The AFSP program will allow unenrolled return preparers to obtain a record of completion when they voluntarily complete a required amount of continuing professional education, including courses in basic tax filing issues and updates, ethics, as well as other federal tax law matters.

According to IRS Commissioner John Koskinen, “This voluntary program will be a step to help protect taxpayers during the 2015 filing season.” However, not everyone agrees with the commissioner.  In fact, the AICPA calls the program unlawful and improper.

The following are excerpts from the AICPA’s letter to IRS Commissioner Koskinen explaining the basis for their concern:

I.                 The IRS must identify a statutory basis for any regulatory approach it creates.
·       No statutory authority, including 26 U.S.C. § 7803, authorizes the proposed program.
·       If the IRS cannot identify a clear, specific statutory basis for its action, then under the Administrative Procedures Act (APA) it may not act.

II.              A purportedly “voluntary” program would be an end-run around Loving vs. IRS.
·       The proposed program would also undermine the legal rationale given by the court in striking down the tax return preparer regulations.
·       The “voluntary” program would undermine the important concerns underlying Loving.

III.            The IRS must comply with procedural requirements.
·       The IRS must comply with the APA’s Notice and Comment procedures.
·       The IRS must comply with the Paperwork Reduction Act and with Executive Order 12,866 (Regulatory Planning and Review).

IV.             The proposal is arbitrary and capricious.
·       A voluntary program would not address the problem of unethical or fraudulent tax return preparers.
·       A voluntary program could give rise to confusion among consumers.
·       The IRS has not sufficiently considered alternative methods of ensuring that tax return preparers are qualified and competent.

For a complete copy of the AICPA’s 14 page letter go to the following website: .

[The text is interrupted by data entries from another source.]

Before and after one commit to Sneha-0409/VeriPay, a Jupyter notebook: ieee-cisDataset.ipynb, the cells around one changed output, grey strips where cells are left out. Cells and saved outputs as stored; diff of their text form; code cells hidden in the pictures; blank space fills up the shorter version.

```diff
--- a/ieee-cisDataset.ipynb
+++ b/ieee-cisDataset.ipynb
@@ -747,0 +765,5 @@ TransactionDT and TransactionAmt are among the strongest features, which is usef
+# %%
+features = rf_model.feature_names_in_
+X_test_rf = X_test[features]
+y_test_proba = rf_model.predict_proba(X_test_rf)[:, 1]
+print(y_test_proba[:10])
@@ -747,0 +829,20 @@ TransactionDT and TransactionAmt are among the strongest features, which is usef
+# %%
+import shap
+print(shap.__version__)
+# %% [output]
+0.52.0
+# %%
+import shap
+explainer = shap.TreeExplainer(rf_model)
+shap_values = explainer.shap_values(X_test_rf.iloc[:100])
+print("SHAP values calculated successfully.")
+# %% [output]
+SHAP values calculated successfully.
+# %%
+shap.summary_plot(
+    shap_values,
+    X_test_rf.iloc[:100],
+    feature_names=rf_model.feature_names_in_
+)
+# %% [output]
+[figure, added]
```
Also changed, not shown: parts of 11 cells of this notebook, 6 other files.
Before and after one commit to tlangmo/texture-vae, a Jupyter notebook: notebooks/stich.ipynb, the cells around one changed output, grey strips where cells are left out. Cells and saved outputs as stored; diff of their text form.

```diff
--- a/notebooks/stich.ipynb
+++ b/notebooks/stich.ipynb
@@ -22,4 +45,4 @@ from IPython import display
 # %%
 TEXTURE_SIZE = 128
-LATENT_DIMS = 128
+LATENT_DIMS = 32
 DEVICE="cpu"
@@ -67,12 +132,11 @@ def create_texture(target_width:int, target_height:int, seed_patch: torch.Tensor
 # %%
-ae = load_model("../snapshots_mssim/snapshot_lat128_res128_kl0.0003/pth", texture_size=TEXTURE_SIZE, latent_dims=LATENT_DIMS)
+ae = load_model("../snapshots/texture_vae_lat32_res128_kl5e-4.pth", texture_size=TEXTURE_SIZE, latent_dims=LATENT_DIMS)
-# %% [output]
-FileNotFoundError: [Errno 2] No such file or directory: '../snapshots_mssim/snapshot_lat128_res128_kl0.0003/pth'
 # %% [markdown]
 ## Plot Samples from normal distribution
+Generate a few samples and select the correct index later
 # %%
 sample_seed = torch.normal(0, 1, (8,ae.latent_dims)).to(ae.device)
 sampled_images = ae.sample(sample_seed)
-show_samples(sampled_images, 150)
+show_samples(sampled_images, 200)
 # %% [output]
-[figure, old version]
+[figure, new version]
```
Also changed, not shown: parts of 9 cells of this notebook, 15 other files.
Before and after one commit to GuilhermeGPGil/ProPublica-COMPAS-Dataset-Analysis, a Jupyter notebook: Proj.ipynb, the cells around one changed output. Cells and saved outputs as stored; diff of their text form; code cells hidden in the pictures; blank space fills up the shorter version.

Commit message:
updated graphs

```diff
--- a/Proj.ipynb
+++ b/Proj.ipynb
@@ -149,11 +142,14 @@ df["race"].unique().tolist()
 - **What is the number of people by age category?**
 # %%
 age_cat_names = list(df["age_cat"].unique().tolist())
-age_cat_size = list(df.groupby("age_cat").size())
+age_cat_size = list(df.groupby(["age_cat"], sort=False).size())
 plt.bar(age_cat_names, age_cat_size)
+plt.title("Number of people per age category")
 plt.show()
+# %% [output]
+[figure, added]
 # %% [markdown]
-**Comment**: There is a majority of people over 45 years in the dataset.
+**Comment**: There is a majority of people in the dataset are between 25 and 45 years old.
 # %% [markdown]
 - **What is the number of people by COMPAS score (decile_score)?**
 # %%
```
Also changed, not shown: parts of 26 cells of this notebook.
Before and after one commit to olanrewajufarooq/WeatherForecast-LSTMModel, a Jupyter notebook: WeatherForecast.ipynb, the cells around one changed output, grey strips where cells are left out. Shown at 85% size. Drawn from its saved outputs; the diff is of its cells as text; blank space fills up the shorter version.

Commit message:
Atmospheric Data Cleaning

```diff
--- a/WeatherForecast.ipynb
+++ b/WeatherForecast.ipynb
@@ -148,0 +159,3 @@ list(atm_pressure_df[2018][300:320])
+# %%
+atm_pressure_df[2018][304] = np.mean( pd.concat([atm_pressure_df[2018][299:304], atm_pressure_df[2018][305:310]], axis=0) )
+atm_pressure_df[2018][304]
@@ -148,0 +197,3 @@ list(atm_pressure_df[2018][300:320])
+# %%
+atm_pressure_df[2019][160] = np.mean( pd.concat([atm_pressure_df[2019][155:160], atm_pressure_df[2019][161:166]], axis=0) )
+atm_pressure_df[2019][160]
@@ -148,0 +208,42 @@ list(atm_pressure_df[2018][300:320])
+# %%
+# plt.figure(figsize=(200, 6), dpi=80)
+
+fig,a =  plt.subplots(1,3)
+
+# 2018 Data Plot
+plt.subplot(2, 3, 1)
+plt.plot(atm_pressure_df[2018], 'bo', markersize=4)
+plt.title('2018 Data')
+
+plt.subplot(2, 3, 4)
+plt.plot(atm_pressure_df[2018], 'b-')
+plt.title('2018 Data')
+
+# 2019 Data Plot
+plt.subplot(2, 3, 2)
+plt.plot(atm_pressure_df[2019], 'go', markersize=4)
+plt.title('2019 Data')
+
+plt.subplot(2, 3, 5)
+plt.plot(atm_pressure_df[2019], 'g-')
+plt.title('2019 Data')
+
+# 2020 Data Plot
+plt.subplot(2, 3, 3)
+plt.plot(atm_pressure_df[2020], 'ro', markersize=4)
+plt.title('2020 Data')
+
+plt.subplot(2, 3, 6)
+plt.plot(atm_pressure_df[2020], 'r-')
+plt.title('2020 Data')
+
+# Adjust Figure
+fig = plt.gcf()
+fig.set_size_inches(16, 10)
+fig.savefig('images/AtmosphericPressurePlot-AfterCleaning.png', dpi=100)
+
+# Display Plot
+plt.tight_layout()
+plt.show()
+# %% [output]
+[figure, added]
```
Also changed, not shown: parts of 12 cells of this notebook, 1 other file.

I think the IRS is trying to do the right thing, but I believe that they are going about it in the wrong way. I agree with the AICPA that any approach the IRS takes must be supported by a strong legal basis and sound policy. To acquire that legal basis will require congressional intervention; however, Congress probably won’t act until after the next elections.

What do you think?